The lottery, overseen by a three-member commission appointed by the governor, is already a public-private venture. A private company operates many of the games and helps with marketing.
The lottery generates about $1 billion annually for the state, and that money helps pay for public education.
Senate Finance Committee Chairman Steve Ogden, R-Bryan, said he'd be open to selling or leasing the lottery if it could be shown that the state would come out ahead.
"It's a matter of price," Ogden said. "If somebody comes in and promises to give us more money than we're making now, I'd be for it. If they can't, I won't. It's pretty simple."
But Ogden said such a deal would appeal to him only if the company stuck to lottery games. "If they want to use it as a vehicle for casinos and slot machines, it ain't going to fly," Ogden said.

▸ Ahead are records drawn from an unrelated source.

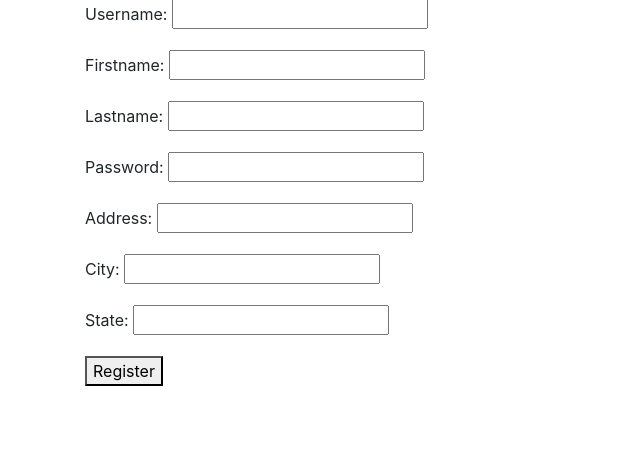
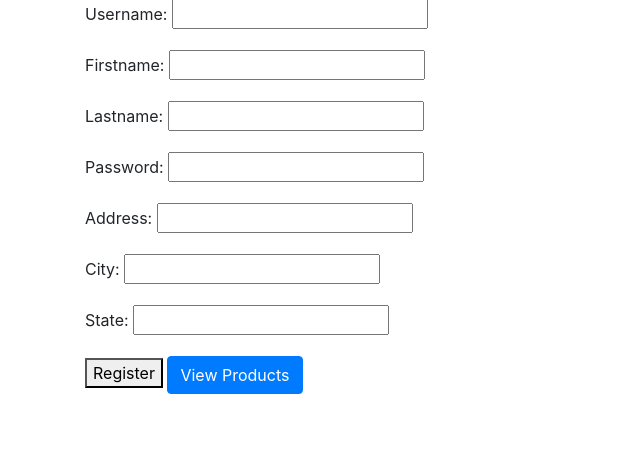
Before and after one commit to Tommynullptr/tommaso_puzzo_lab2, a Django app: page /register/ in a window 1280 px wide. Shown: the part 113-570 px from the top of the page, without its empty margins (0-640 px from the left). Run offline with Django 4.2, Linux system fonts and the light colour scheme; some libraries are stand-ins or nearby versions.

Commit message:
Added button in login page and register page to view product list. Fixed filtering in product list.

```diff
--- a/store/templates/store/product_list.html
+++ b/store/templates/store/product_list.html
@@ -13,7 +13,7 @@
             <select name="category" id="category" class="form-control">
                 <option value="">All</option>
                 {% for category in categories %}
-                    <option value="{{ category.id }}">{{ category.name }}</option>
+                    <option value="{{ category.name }}">{{ category.name }}</option>
                 {% endfor %}
             </select>
         </div>
--- a/store/templates/store/registration/login.html
+++ b/store/templates/store/registration/login.html
@@ -7,5 +7,6 @@
         {% csrf_token %}
         {{ form.as_p }}
         <button type="submit">Login</button>
+        <a href="{% url 'product_list' %}" class="btn btn-primary">View Products</a>
     </form>
 {% endblock %}
--- a/store/templates/store/registration/register.html
+++ b/store/templates/store/registration/register.html
@@ -7,5 +7,6 @@
         {% csrf_token %}
         {{ form.as_p }}
         <button type="submit">Register</button>
+        <a href="{% url 'product_list' %}" class="btn btn-primary">View Products</a>
     </form>
 {% endblock %}
--- a/store/views.py
+++ b/store/views.py
@@ -95,14 +95,15 @@ def home(request):
 def product_list(request):
 
     products = Product.objects.all()
-    category_id = request.GET.get('category')
+    category_name = request.GET.get('category')
 
-    if category_id:
-        products = products.filter(category_id=category_id)
+    if category_name:
+        products = products.filter(category__name=category_name)
 
     context = {
         'products': products,
         'categories': Category.objects.all(),
+        'current_category': category_name if category_name else 'All Products',
     }
 
     return render(request, 'store/product_list.html', context)
```
Also changed, not shown: db.sqlite3.
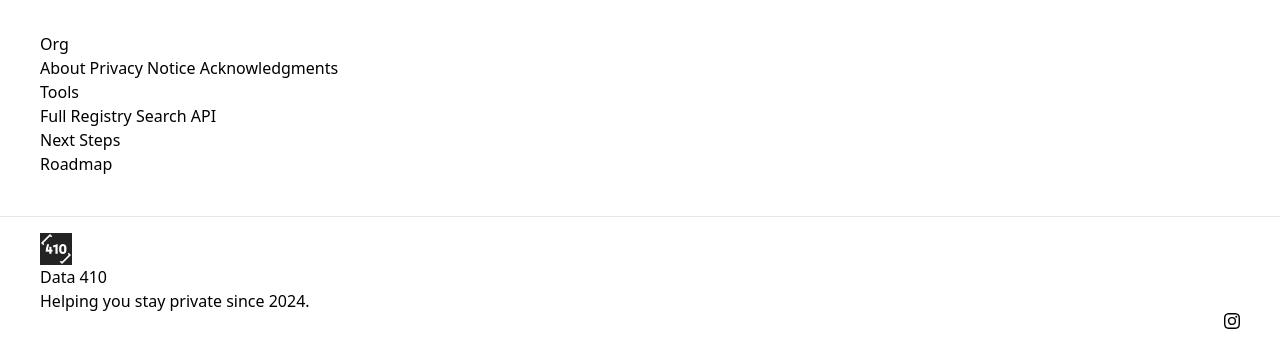
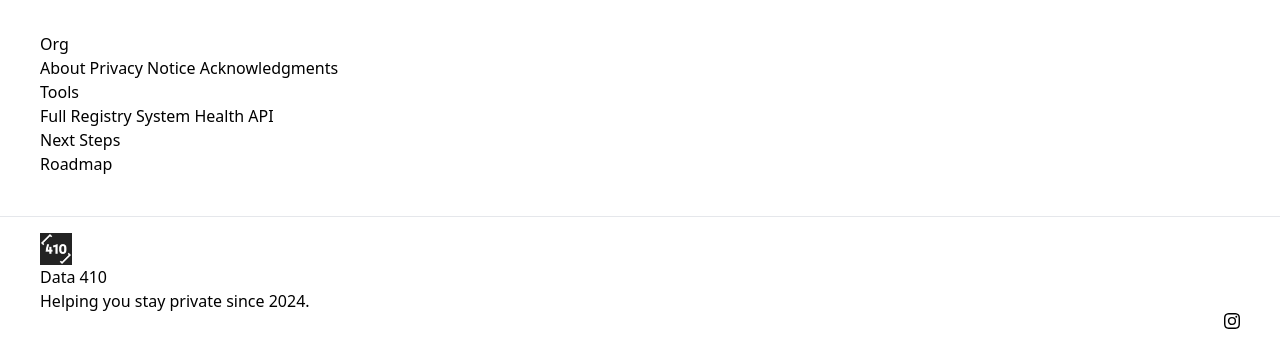
Before and after one commit to johnnyunar/data410, a Django app: page /about/ in a window 1280 px wide. Shown: the part 1314-1659 px from the top of the page. Run offline with Django 5.2, Linux system fonts and the light colour scheme; some libraries are stand-ins or nearby versions.

Commit message:
Add System Health to footer

```diff
--- a/core/templates/core/includes/footer.html
+++ b/core/templates/core/includes/footer.html
@@ -10,8 +10,8 @@
     </nav>
     <nav>
         <h6 class="footer-title">{% trans "Tools" %}</h6>
-         <a href="{% url 'registry' %}" class="link link-hover">{% trans "Full Registry" %}</a>
-        <a href="{% url 'home' %}" class="link link-hover">{% trans "Search" %}</a>
+        <a href="{% url 'registry' %}" class="link link-hover">{% trans "Full Registry" %}</a>
+        <a href="{% url 'health-dashboard' %}" class="link link-hover">{% trans "System Health" %}</a>
         <a href="{% url 'api-home' %}" class="link link-hover">{% trans "API" %}</a>
         {# <a class="link link-hover">Status</a> #}
     </nav>
```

When the Legislature convened in January 2007, Perry urged lawmakers to give private companies a chance to buy or lease the lottery. The proposal drew little support and was shoved to the back burner.
But records released to Texans for Public Justice showed that several companies offered written proposals to take over the lottery.
Two -- Merrill Lynch and UBS -- suggested that the lottery could be worth well over $20 billion if more than just traditional lottery games were allowed.
Black said the proposals were more like "nice, glossy what-ifs" and "highly educated guesses" than formal offers because there was no legislative go-ahead at the time. But he said the governor will urge legislative leaders to delve more deeply into the issue before lawmakers return to Austin in January.
"It's important for us to have a solid understanding of what the actual value of the lottery is," Black said, adding that the governor's office is no longer in discussions with any companies interested in operating the lottery.
Ogden's committee is expected to examine issues surrounding privatizing the lottery this year, but no hearings have been scheduled, he said.
He also said that because of the slowdown in the economy, the interest from the private sector may have waned since last year.
"I'm not sure how many folks out there want to risk that kind of capital given the current state of the economy," Ogden said.